You are looking at the last meal I will ever buy at Quiznos. They did the unforgiveable, they switched from Coke products to that Pepsi sludge.
It’s no secret that both Pepsi and Coke work to get exclusive rights to provide their stuff in places like this, by providing “incentives” to the owners to switch. And of course, the people that run these places see dollar signs in their head and switch, thinking that most people don’t care — and probably that is true — but not this person.
I can’t imagine what the Coke and Pepsi reps tell their customers when working a deal like this. Do they say “You won’t lose any customers because they don’t care?” If they say this, then they are admitting that their product is not so special.
Well, some people care. Nothing beats a nice cold Diet Coke. Diet Pepsi is horrible. It’s bad enough that it does influence my decision. There’s a Subway down the street, and by golly, they toast their stuff now, and they serve Coke products, so I’m switching. I even told the franchise owner I was switching after he told me he couldn’t sell Coke products due to the contract.
Now I’m sure Quiznos won’t care less that ole Weave is switching, and I’m sure they may pick up some diehard Pepsi losers, but that’s not the point. What happened to the customer is always right? What happened to giving the customer what they want? Why not provide them a choice?
WE DESERVE THE RIGHT TO CHOOSE OUR OWN BRAND OF FIZZY DRINK
I know places lose some revenue from doing exclusives. Is it more than the incentive, I don’t know. Is the loss of goodwill worth it? 7-Eleven certainly has both company’s products in their fountains, for example. And for a while, they were making a big deal about giving people a choice.
My employer “used” to have both brands available in our cafeteria, but they switched to an exclusive Pepsi arrangement a year or so ago. And you know what happened? They lose revenue cause of it. How can I make such a claim? Because from actual experience I know I and other Coke lovers now smuggle in our own supply. So instead of dropping $1.25 on a bottle of Diet Coke there a few times a day, I just bring in a 12 pack of my own. The company cafeteria operation now gets squat.

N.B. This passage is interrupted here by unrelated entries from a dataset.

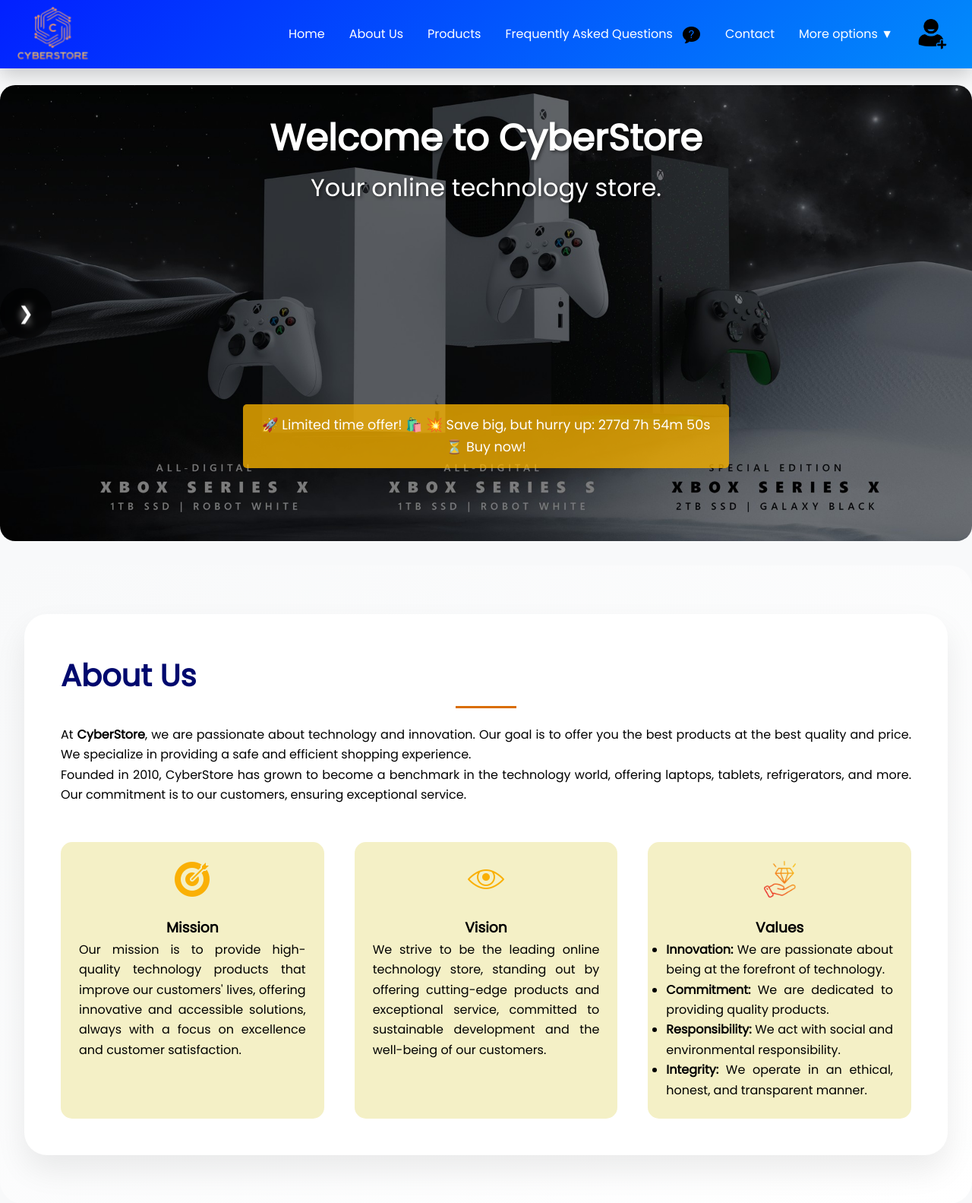
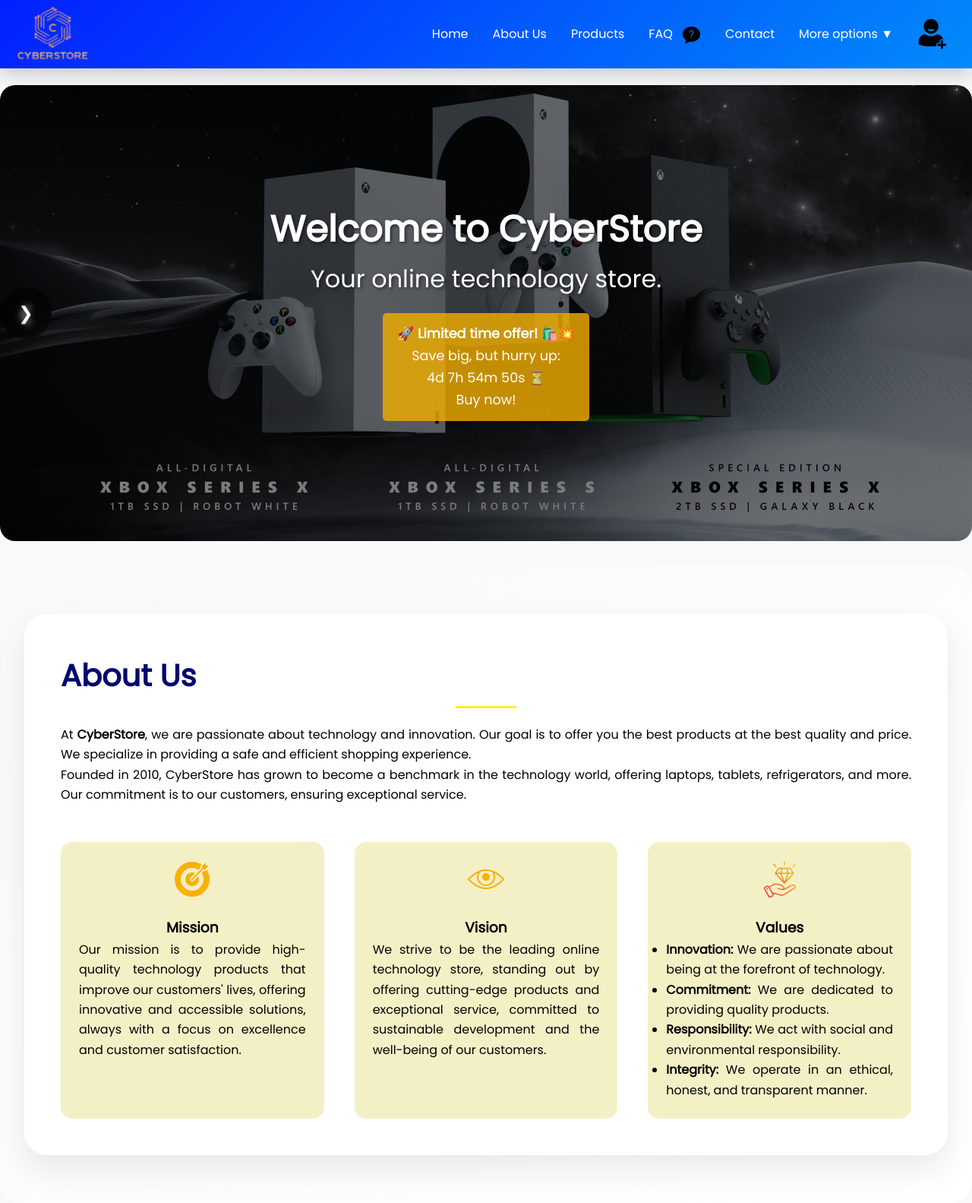
Before and after one commit to JesusA2004/TiendaTecnologia, a PHP site: page /TiendaTecnologia/indexEnglish.php in a window 1280 px wide. Shown: the top 1583 px of the page at 76% size. Run offline with PHP 8.4, Linux system fonts and the light colour scheme.

Commit message:
cambios front

```diff
--- a/Public/Css/Principal.css
+++ b/Public/Css/Principal.css
@@ -2,7 +2,7 @@
 :root {
     --color-primario: #0220ff;
     --color-secundario: #028bfb;
-    --color-acento: #d96d00;
+    --color-acento: #ffed25;
     --color-fondo: #f8f9fa;
     --color-texto: #000000;
     --color-borde: #dee2e6;
@@ -237,7 +237,7 @@
 
 .carrusel-texto {
     position: absolute;
-    top: 5%; /* Ajusta para mover más arriba o abajo el título */
+    top: 25%; /* Ajusta para mover más arriba o abajo el título */
     left: 50%;
     transform: translateX(-50%);
     color: white;
@@ -261,7 +261,7 @@
 /* Recuadro amarillo (contador de oferta) */
 #promo-countdown {
     position: absolute;
-    top: 70%; /* Ajusta para que quede más abajo que el título */
+    top: 50%; /* Ajusta para que quede más abajo que el título */
     left: 50%;
     transform: translateX(-50%);
     background-color: rgba(244, 175, 0, 0.8);
@@ -370,7 +370,7 @@
 
 .categoria .precio {
     font-size: 1rem;
-    color: var(--color-titulos);
+    color: #fdb211;
     margin-top: 0.5rem;
     text-align: center;
 }
@@ -1110,5 +1110,5 @@
 
 #btn-subir img {
     width: 50px;
-    height: auto;
+    height: 35px;
 }
--- a/Public/Js/Principal.js
+++ b/Public/Js/Principal.js
@@ -123,18 +123,6 @@
 
     startAutoPlay();
 
-    // ========== MODO OSCURO ==========
-    const toggleModoOscuro = document.getElementById("modo-oscuro-toggle");
-    if (localStorage.getItem("modoOscuro") === "activado") {
-        body.classList.add("modo-oscuro");
-    }
-
-    toggleModoOscuro.addEventListener("click", (e) => {
-        e.preventDefault();
-        body.classList.toggle("modo-oscuro");
-        localStorage.setItem("modoOscuro", body.classList.contains("modo-oscuro") ? "activado" : "desactivado");
-    });
-
     // ========== FORMULARIO ==========
     const formulario = document.getElementById("formularioRegistro");
     document.getElementById("icono-usuario").addEventListener("click", () => {
@@ -152,7 +140,7 @@
     });
 
     // ========== CONTEO REGRESIVO ==========
-    const countDownDate = new Date("Dec 31, 2025 23:59:59").getTime();
+    const countDownDate = new Date("Apr 2, 2025 23:59:59").getTime();
     const countdown = setInterval(() => {
         const now = new Date().getTime();
         const distance = countDownDate - now;
--- a/indexEnglish.php
+++ b/indexEnglish.php
@@ -43,7 +43,7 @@
                 <a href="#productos" class="menu-item">Products</a>
 
                 <a href="#faq" class="menu-item">
-                    Frequently Asked Questions
+                    FAQ
                     <img src="<?php echo BASE_URL; ?>/Public/Resources/preguntaIcon.png" alt="FAQ Icon" class="faq-icono">
                 </a>
 
@@ -53,8 +53,7 @@
                 <div class="menu-desplegable">
                     <span class="menu-item">More options ▼</span>
                     <div class="desplegable-contenido">
-                        <a href="#" id="modo-oscuro-toggle">Dark mode</a>
-                        <a href="indexEnglish.php" id="cambiar-idioma">Change to Spanish</a>
+                        <a href="index.php" id="cambiar-idioma">Change to Spanish</a>
                         <a href="https://lesgolfclub.netlify.app" id="mario-link">Mario's Team</a>
                         <a href="Views/quejasE.php" id="quejas">Complaints</a>
                     </div>
@@ -88,9 +87,10 @@
 
                 <!-- Yellow box under the title -->
                 <div id="promo-countdown">
-                    🚀 Limited time offer! 🛍️ 💥
-                    Save big, but hurry up:
-                    <span id="countdown"></span> ⏳ Buy now!
+                    <b>🚀 Limited time offer! 🛍️💥 </b>
+                    <p>Save big, but hurry up:</p>
+                    <span id="countdown"></span> ⏳
+                    <p>Buy now!</p>
                 </div>
 
                 <!-- Other carousel images -->
```
Also changed, not shown: index.php (+5 -5 lines).
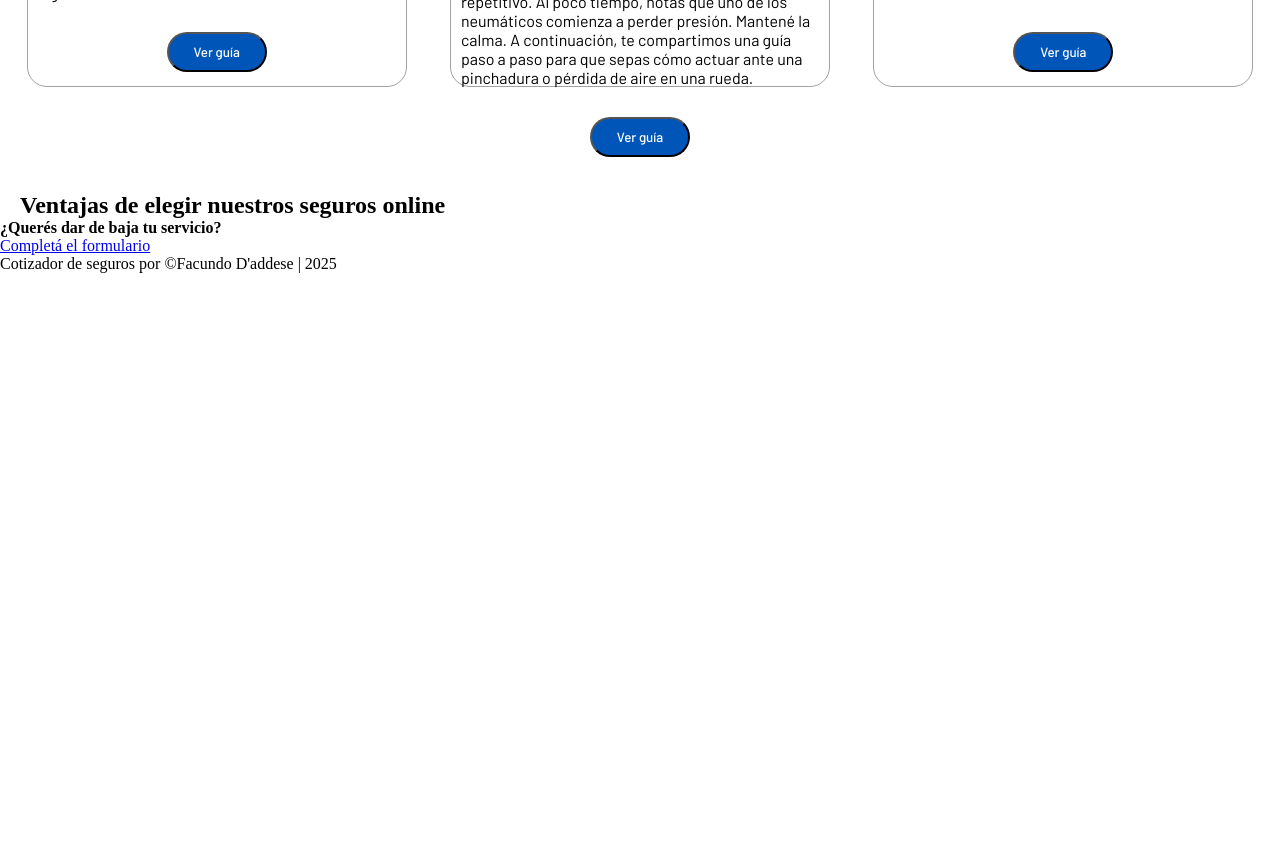
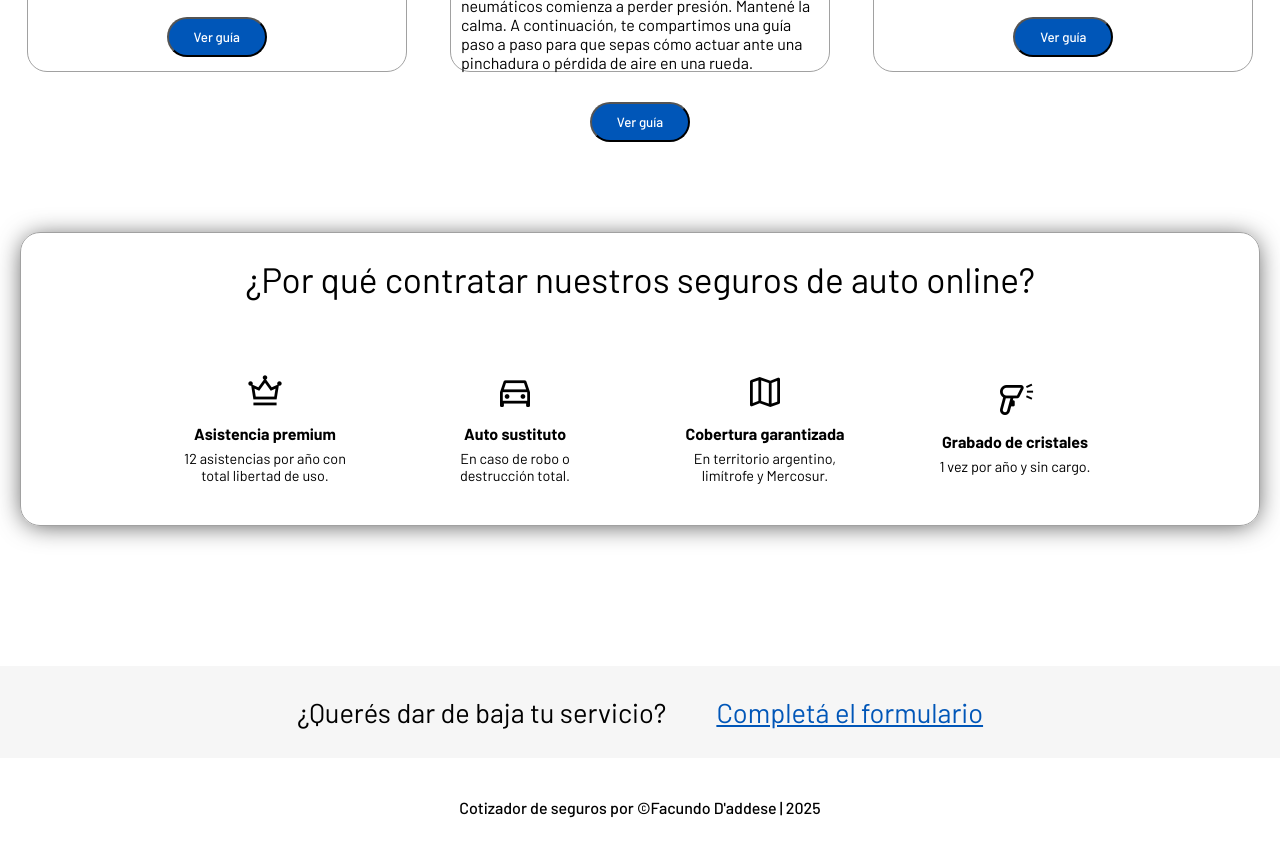
Before and after one commit to facudaddese/proyecto-cotizador, a plain HTML site: page index.html in a window 1280 px wide. Shown: the part 1894-2751 px from the top of the page. Before the commit the page ends 2167 px from the top, so only its background shows below. Drawn offline with nearby package versions, Linux system fonts and the light colour scheme.

Commit message:
html y css terminados, falta agregar js

```diff
--- a/css/style.css
+++ b/css/style.css
@@ -35,7 +35,6 @@ nav {
 
 nav div {
     padding: 15px;
-
 }
 
 .logo-seguro {
@@ -84,7 +83,7 @@ main {
     justify-content: center;
     align-items: center;
     flex-flow: column wrap;
-    padding-top: 105px;
+    padding-top: 95px;
 }
 
 .dudas h2 {
@@ -93,7 +92,7 @@ main {
     font-size: 2.7rem;
 }
 
-.flex {
+.flex-dudas {
     display: flex;
     justify-content: center;
     align-items: center;
@@ -141,7 +140,7 @@ main {
 /* MAIN - GUIAS */
 
 .guias {
-    padding-top: 105px;
+    padding-top: 100px;
 }
 
 .div-h2 h2 {
@@ -206,7 +205,7 @@ h3 {
     height: 60px;
 }
 
-.btn-guia{
+.btn-guia {
     font-family: "Barlow", sans-serif;
     font-weight: 500;
     color: #ffffff;
@@ -223,10 +222,90 @@ h3 {
     border-color: #0056b8;
 }
 
-/* MAIN - VENTAJAS */
+/* MAIN - BENEFICIOS */
 
-.ventajas {
-    padding-top: 105px;
+.beneficios {
+    padding: 160px 0 140px;
 }
 
+.flex-beneficios {
+    border: 1px solid rgb(161, 161, 161);
+    border-radius: 20px;
+    box-shadow: 0px 2px 26px -4px rgba(0, 0, 0, 0.75);
+    display: flex;
+    justify-content: center;
+    align-items: center;
+    flex-flow: column wrap;
+}
+
+.flex-beneficios h2 {
+    font-family: "Barlow", sans-serif;
+    font-weight: 400;
+    padding: 25px;
+    font-size: 2.2rem;
+}
+
+.flex-card {
+    display: flex;
+    justify-content: center;
+    align-items: center;
+    flex-flow: row wrap;
+    gap: 50px;
+}
+
+.logo-beneficio {
+    font-size: 40px;
+}
+
+.card-beneficios h5 {
+    font-family: "Barlow", sans-serif;
+    font-size: 1rem;
+    padding: 7px;
+}
+
+.card-beneficios {
+    display: flex;
+    justify-content: center;
+    align-items: center;
+    flex-flow: column wrap;
+    font-family: "Barlow", sans-serif;
+    font-size: 0.9rem;
+    padding: 7px;
+    width: 200px;
+    height: 200px;
+    text-align: center;
+}
+
+
 /* ------------------------------------------  */
+
+/* FOOTER */
+
+.flex-baja{
+    padding: 30px;
+    display: flex;
+    justify-content: center;
+    align-items: center;
+    gap: 50px;
+    background-color: #efefef8b;
+}
+
+.flex-baja h4{
+    font-family: "Barlow", sans-serif;
+    font-size: 1.7rem;
+    font-weight: 400;
+}
+
+.flex-baja a{
+    color: #0056b8;
+    font-family: "Barlow", sans-serif;
+    font-size: 1.7rem;
+    font-weight: 400;
+}
+
+footer p{
+    text-align: center;
+    font-family: "Barlow", sans-serif;
+    font-weight: 500;
+    padding: 40px;
+}
--- a/index.html
+++ b/index.html
@@ -14,7 +14,9 @@
     <header>
         <nav>
             <div>
-                <img src="/assets/img/logoSeguro.png" alt="Logo del seguro" class="logo-seguro">
+                <a href="index.html">
+                    <img src="/assets/img/logoSeguro.png" alt="Logo del seguro" class="logo-seguro">
+                </a>
             </div>
         </nav>
     </header>
@@ -40,7 +42,7 @@
             <section class="dudas">
                 <h2>¿Sos cliente y tenés dudas?</h2>
 
-                <div class="flex">
+                <div class="flex-dudas">
                     <div class="flex-item">
                         <div>
                             <span class="material-symbols-outlined">auto_towing</span>
@@ -228,25 +230,52 @@
                 </div>
             </section>
 
-            <!-- SECCION VENTAJAS -->
+            <!-- SECCION BENEFICIOS -->
 
-            <section class="ventajas">
-                <h2>Ventajas de elegir nuestros seguros online</h2>
+            <section class="beneficios">
+                <div class="flex-beneficios">
+                    <div>
+                        <h2>¿Por qué contratar nuestros seguros de auto online?</h2>
+                    </div>
 
-                <div></div>
+                    <div class="flex-card">
+                        <div class="card-beneficios">
+                            <span class="material-symbols-outlined logo-beneficio">crown</span>
+                            <h5>Asistencia premium</h5>
+                            <p>12 asistencias por año con total libertad de uso.</p>
+                        </div>
 
-                <div></div>
+                        <div class="card-beneficios">
+                            <span class="material-symbols-outlined logo-beneficio">directions_car</span>
+                            <h5>Auto sustituto</h5>
+                            <p>En caso de robo o destrucción total.</p>
+                        </div>
 
-                <div></div>
+                        <div class="card-beneficios">
+                            <span class="material-symbols-outlined logo-beneficio">map</span>
+                            <h5>Cobertura garantizada</h5>
+                            <p>En territorio argentino, limítrofe y Mercosur.</p>
+                        </div>
+
+                        <div class="card-beneficios">
+                            <span class="material-symbols-outlined logo-beneficio">barcode_reader</span>
+                            <h5>Grabado de cristales</h5>
+                            <p>1 vez por año y sin cargo.</p>
+                        </div>
+                    </div>
+                </div>
             </section>
         </main>
     </div>
 
     <footer>
-        <div>
+        <!-- aplicar js -->
+
+        <div class="flex-baja">
             <h4>¿Querés dar de baja tu servicio?</h4>
             <a href="#">Completá el formulario</a>
         </div>
+
         <p>Cotizador de seguros por &copy;Facundo D'addese | 2025</p>
     </footer>
 </body>
```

And if the pain of having to wash down my meatball sub with a Diet Pepsi wasn’t bad enough, to make matters worse, it wasn’t even an iTunes “free song” winner.